Introduction: The High Acuity Response Team (HART) was introduced in British Columbia (BC) to fill a gap in transport for rural patients that was previously being met by nurses and physicians leaving their communities to escort patients in need of critical care. The HART team consists of a Critical Care Registered Nurse (CCRN) and Registered Respiratory Therapist (RRT) and attends acute care patients in rural sites by either stabilizing them in their community or transporting them. HART services are deployed in partnership with provincial ambulance services, which provide vehicles and coordination of all requests in the province for patient transport. This paper presents the qualitative findings from a research evaluation of the efficacy of the HART model, including staffing and inter-organizational functioning.  

Methods: Open-ended qualitative research interviewing was done with key stakeholders from 21 sites. Research participants included HART CCRNs, RRTs, administrative leads, as well as local Emergency Department (ED) physicians and nurses. Thematic analysis was done of the transcripts.

Results: A total of 107 interviews in 21 study sites were completed. Participants described characteristics of the model, perceptions of efficacy and areas for improvement. Rural sites reported a decrease in physician and nurse-accompanied transports for high acuity patients due to the HART team, but also noted challenges in delayed deployment, sometimes leading at adverse patient outcomes.  

Conclusions: The salient issues for the HART model were grounded in asomewhat artificial distinction between pre-hospital and inter-facility transport for rural patients, which leads to a lack of service coordination and potentially avoidable delays.
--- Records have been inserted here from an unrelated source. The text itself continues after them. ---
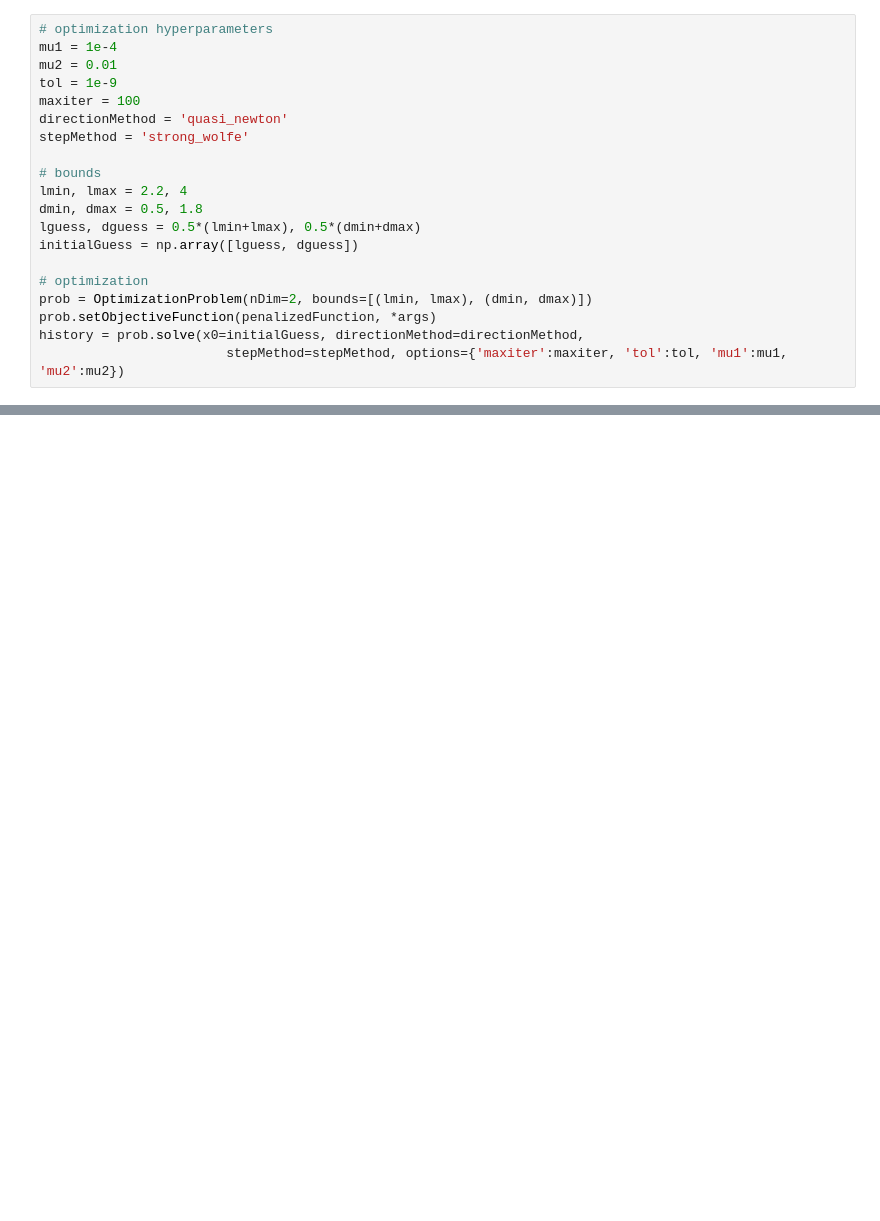
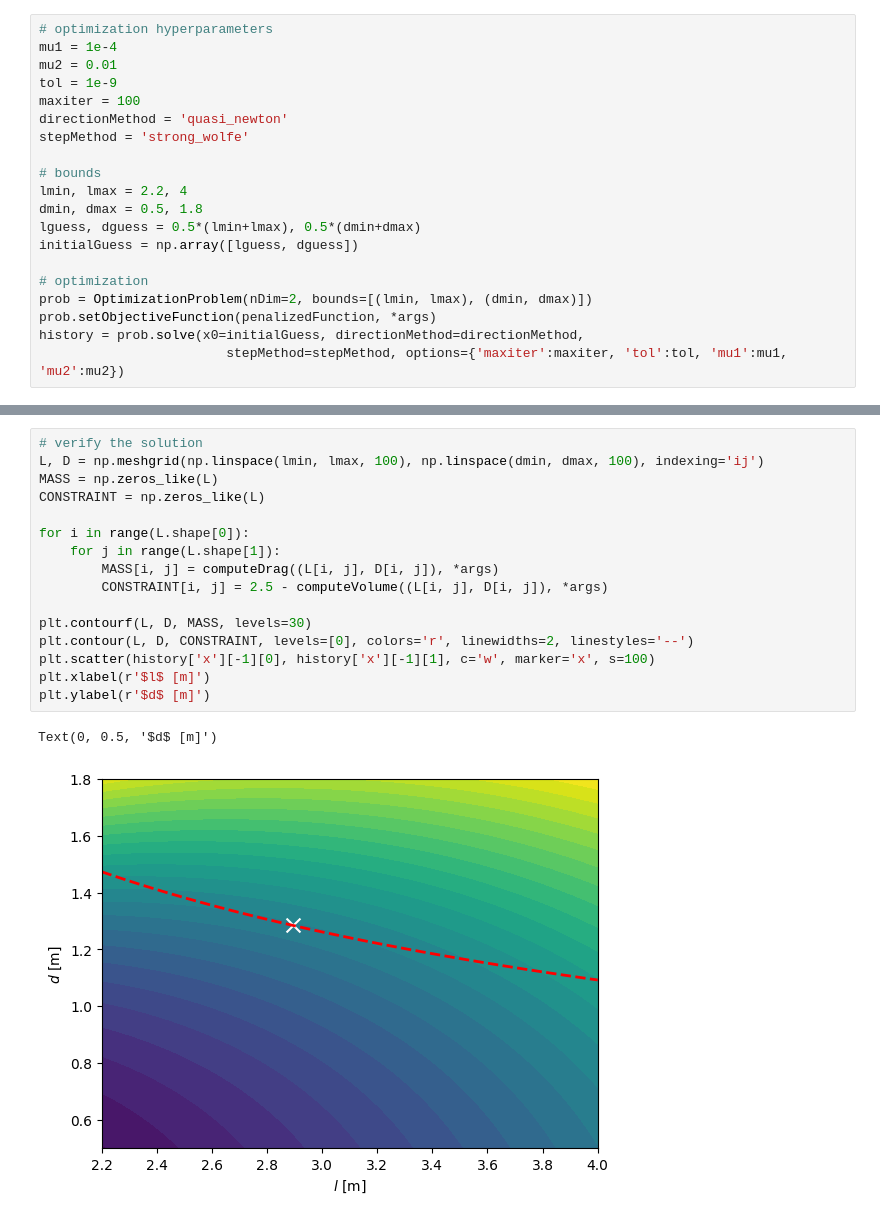
Before and after one commit to fneri13/NumOpt, a Jupyter notebook: notebooks/ch05/exercise_5-11.ipynb, the cells around one changed output, grey strips where cells are left out. Drawn from its saved outputs; the diff is of its cells as text; blank space fills up the shorter version.

```diff
--- a/notebooks/ch05/exercise_5-11.ipynb
+++ b/notebooks/ch05/exercise_5-11.ipynb
@@ -94,0 +95,19 @@ Final solution:
+# %%
+# verify the solution
+L, D = np.meshgrid(np.linspace(lmin, lmax, 100), np.linspace(dmin, dmax, 100), indexing='ij')
+MASS = np.zeros_like(L)
+CONSTRAINT = np.zeros_like(L)
+
+for i in range(L.shape[0]):
+    for j in range(L.shape[1]):
+        MASS[i, j] = computeDrag((L[i, j], D[i, j]), *args)
+        CONSTRAINT[i, j] = 2.5 - computeVolume((L[i, j], D[i, j]), *args)
+
+plt.contourf(L, D, MASS, levels=30)
+plt.contour(L, D, CONSTRAINT, levels=[0], colors='r', linewidths=2, linestyles='--')
+plt.scatter(history['x'][-1][0], history['x'][-1][1], c='w', marker='x', s=100)
+plt.xlabel(r'$l$ [m]')
+plt.ylabel(r'$d$ [m]')
+# %% [output]
+Text(0, 0.5, '$d$ [m]')
+[figure, added]
```
Also changed, not shown: parts of 3 cells of this notebook, 1 other file.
A beneficial systems-change would be to move towards dedicated integration of high acuity transport services into hospital organizational structures and community health services in rural areas.